I submitted an epically-long (6000+ words) post to an intellectual website (now offline) on the topic of Christianity in Ancient Rome. It was very interesting to research and to write about — I love mentally vacationing in the ancient world, and the story turned out to have many twists I wasn’t previously aware of.
Jerusalem and the surrounding province of Judaea have been part of the Roman Empire for over 90 years. For the Jews, though, the Romans are merely the latest empire in a long series of foreign rulers. The bones of Egyptian, Assyrian, Babylonian and Persian conquerors lie buried beneath the ground upon which the Roman legionaries now walk.
Over two centuries prior to the Roman conquest, Alexander the Great had led an army of Greek hoplites southward down the eastern coast of the Mediterranean, taking Judaea — then known as the Persian province of Yehud — on his way to conquer Egypt, where he celebrated his victory by founding a city in his own name. By AD 33, Alexandria has grown to become the second largest city in the Roman Empire and, with its famous libraries and schools of Greek philosophy, a major cultural and intellectual centre. It’s a true cosmopolis: a world city.
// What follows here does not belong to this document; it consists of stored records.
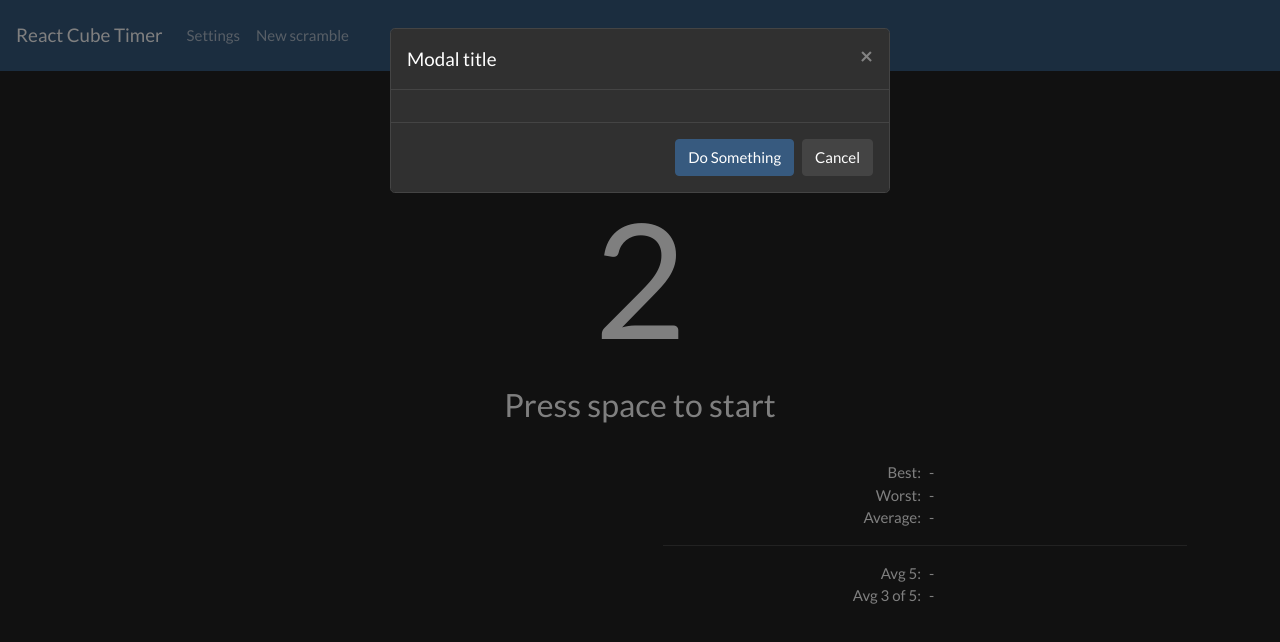
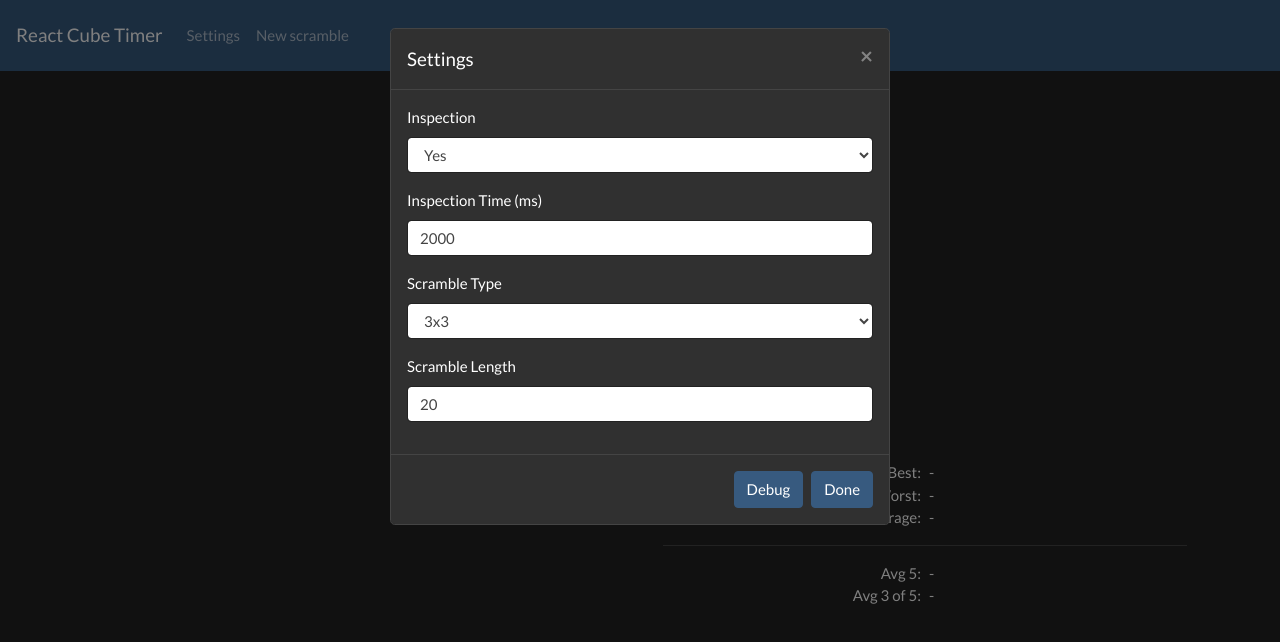
Before and after one commit to DavidC1999/cubetimer-react, a React (Create React App) app: page / in a window 1280 px wide. Both pictures are taken after a click on the link "Settings". Shown: the top 642 px of the page. Built offline with nearby package versions, Linux system fonts and the light colour scheme.

Commit message:
Settings can now be changed in the settings modal

```diff
--- a/src/Settings.js
+++ b/src/Settings.js
@@ -1,43 +1,92 @@
 
 export default class Settings {
-    constructor() {
-        this.settings = {
-            "inspection": true,
-            "inspection_time": 2000,
-            "scramble_type": '3x3',
-            "scramble_length": 20
+    constructor(initialSettings) {
+        this.nameToIdx = {};
+        // this.settings = {
+        //     "inspection": true,
+        //     "inspection_time": 2000,
+        //     "scramble_type": '3x3',
+        //     "scramble_length": 20
+        // }
+        if (!initialSettings)
+            this.settings = [
+                {
+                    "name": "inspection",
+                    "pretty name": "Inspection",
+                    "type": "boolean",
+                    "value": true
+                },
+                {
+                    "name": "inspection_time",
+                    "pretty name": "Inspection Time (ms)",
+                    "type": "number",
+                    "value": 2000
+                },
+                {
+                    "name": "scramble_type",
+                    "pretty name": "Scramble Type",
+                    "type": "option",
+                    "value": "3x3",
+                    "options": [
+                        "3x3"
+                    ]
+                },
+                {
+                    "name": "scramble_length",
+                    "pretty name": "Scramble Length",
+                    "type": "number",
+                    "value": 20
+                },
+            ];
+        else
+            this.settings = initialSettings;
+        this.generateIndex();
+    }
+
+    update(name, value) {
+        let idx = this.nameToIdx[name];
+
+        if (typeof idx == "number") {
+            let setting = this.settings[idx];
+            if (setting.type === "option" && setting.options.indexOf(value) === -1) throw new Error(`Invalid option for setting ${name}`);
+            else if (typeof value !== setting.type) throw new Error(`Invalid type "${typeof value}" for setting ${name}`);
+
+            this.settings[idx].value = value;
+        } else {
+            throw new Error("Can't update setting that does not exist");
+        }
+
+        return this;
+    }
+
+    getValue(name) {
+        let idx = this.nameToIdx[name];
+        return this.settings[idx].value;
+    }
+
+    getType(name) {
+        let idx = this.nameToIdx[name];
+        return this.settings[idx].type;
+    }
+
+    getAll() {
+        return this.settings;
+    }
+
+    generateIndex() {
+        this.nameToIdx = {};
+        for (let i = 0; i < this.settings.length; ++i) {
+            this.nameToIdx[this.settings[i].name] = i;
         }
     }
 
-    update(name, value) {
-        this.settings[name] = value;
-        return this;
-    }
-
-    get(name) {
-        return this.settings[name];
+    createCopy() {
+        return new Settings(this.settings);
     }
 
     *[Symbol.iterator]() {
-        // // get the properties of the object
-        // let properties = Object.keys(this);
-        // let count = 0;
-        // // set to true when the loop is done
-        // let isDone = false;
-
-        // // define the next method, need for iterator
-        // let next = () => {
-        //     // control on last property reach
-        //     if (count >= properties.length) {
-        //         isDone = true;
-        //     }
-        //     return { done: isDone, value: this[properties[count++]] };
-        // }
-
-        // // return the next method used to iterate
-        // return { next };
         for (let key in this) {
-            yield[key, this[key]] // yield [key, value] pair
+            yield [key, this[key]];
         }
     }
 }
--- a/src/components/Scramble.js
+++ b/src/components/Scramble.js
@@ -9,8 +9,8 @@ export default function Scramble({ settings, scramble, setScramble }) {
 
     const newScramble = () => {
         console.log("Generating scramble");
-        let generator = getGenerator(settings.get("scramble_type"));
-        let scramble = generator.generate(settings.get("scramble_length"));
+        let generator = getGenerator(settings.getValue("scramble_type"));
+        let scramble = generator.generate(settings.getValue("scramble_length"));
         setScramble(scramble);
     };
 
--- a/src/components/SettingsModal.js
+++ b/src/components/SettingsModal.js
@@ -6,7 +6,11 @@ import {
     Modal,
     ModalHeader,
     ModalBody,
-    ModalFooter
+    ModalFooter,
+    Form,
+    FormGroup,
+    Label,
+    Input
 } from 'reactstrap';
 
 export default function SettingsModal({ settings, setSettings }) {
@@ -15,17 +19,64 @@ export default function SettingsModal({ settings, setSettings }) {
 
     const toggle = () => setModal(!modal);
 
+
+    const updateSetting = (event) => {
+        let elem = event.target;
+
+        let value = elem.value;
+        switch (settings.getType(elem.name)) {
+            case "number":
+                value = parseFloat(value);
+                break;
+            case "boolean":
+                console.log("Changing var type to bool")
+                value = value === "true" ? true : false;
+        }
+
+        setSettings(prevSettings => {
+            let cpy = prevSettings.createCopy();
+            return cpy.update(elem.name, value);
+        });
+    }
+
     return (
         <>
             <NavLink href="#" onClick={toggle}>Settings</NavLink>
             <Modal isOpen={modal} toggle={toggle}>
-                <ModalHeader toggle={toggle}>Modal title</ModalHeader>
+                <ModalHeader toggle={toggle}>Settings</ModalHeader>
                 <ModalBody>
+
+                    <Form>
+                        {settings.getAll().map((setting) => (
+                            <FormGroup>
+                                <Label>{setting["pretty name"]}</Label>
+                                {setting["type"] === "number" &&
+                                    <Input onChange={updateSetting} type="number" name={setting["name"]} value={setting["value"]} key={setting["name"]} />
+                                }
+
+                                {setting["type"] === "boolean" &&
+                                    <Input onChange={updateSetting} type="select" name={setting["name"]} key={setting["name"]}>
+                                        <option value="true">Yes</option>
+                                        <option value="false">No</option>
+                                    </Input>
+                                }
+
+                                {setting["type"] === "option" &&
+                                    <Input onChange={updateSetting} type="select" name={setting["name"]} key={setting["name"]}>
+                                        {setting["options"].map((option, idx) => (
+                                            <option key={`${setting["name"]}-${idx}`} value={option}>{option}</option>
+                                        ))}
+                                    </Input>
+                                }
+
+                            </FormGroup>
+                        ))}
+                    </Form>
 
                 </ModalBody>
                 <ModalFooter>
-                    <Button color="primary" onClick={toggle}>Do Something</Button>{' '}
-                    <Button color="secondary" onClick={toggle}>Cancel</Button>
+                    <Button color="primary" onClick={() => console.log(settings.getValue("inspection"))}>Debug</Button>{' '}
+                    <Button color="primary" onClick={toggle}>Done</Button>{' '}
                 </ModalFooter>
             </Modal>
         </>
--- a/src/components/Timer.js
+++ b/src/components/Timer.js
@@ -44,7 +44,7 @@ export default class Timer extends React.Component {
             states: {
                 'idle': {
                     next: () => (
-                        this.props.settings.get('inspection') ? 'inspection' : 'solving'
+                        this.props.settings.getValue('inspection') ? 'inspection' : 'solving'
                     ),
                     function: this.initStateIdle
                 },
@@ -81,7 +81,7 @@ export default class Timer extends React.Component {
         this.timerInterval = setInterval(() => {
             this.currTime = Date.now();
 
-            let timeLeft = this.props.settings.get('inspection_time') - (this.currTime - this.startTime);
+            let timeLeft = this.props.settings.getValue('inspection_time') - (this.currTime - this.startTime);
             if (timeLeft <= -1000) {
                 this.isPlusTwo = false;
                 this.isDNF = true;
@@ -117,10 +117,10 @@ export default class Timer extends React.Component {
             ...this.state,
             hint: "Press space to start"
         }
-        if (this.props.settings.get('inspection')) {
+        if (this.props.settings.getValue('inspection')) {
             newState = {
                 ...newState,
-                display: millisToSeconds(this.props.settings.get('inspection_time'))
+                display: millisToSeconds(this.props.settings.getValue('inspection_time'))
             };
         } else {
             newState = {
```
Also changed, not shown: 1 other file (tests, documents, lock files or other folders).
I’d been intending to make this the first in a series on ideas and ideologies, and was going to look next at the Republic of Letters (the international intellectual community which kick-started the Enlightenment) and then maybe something about government manipulation of information online. Basically, trying to improve my own understanding of how ideas spread and were controlled throughout history, but not looking in huge detail at the ideas themselves. I’ve ended up changing direction, though, looking at some of the actual figures of the Enlightenment: the Kant-Hegel-Marx connection in particular seems like something very important to understand.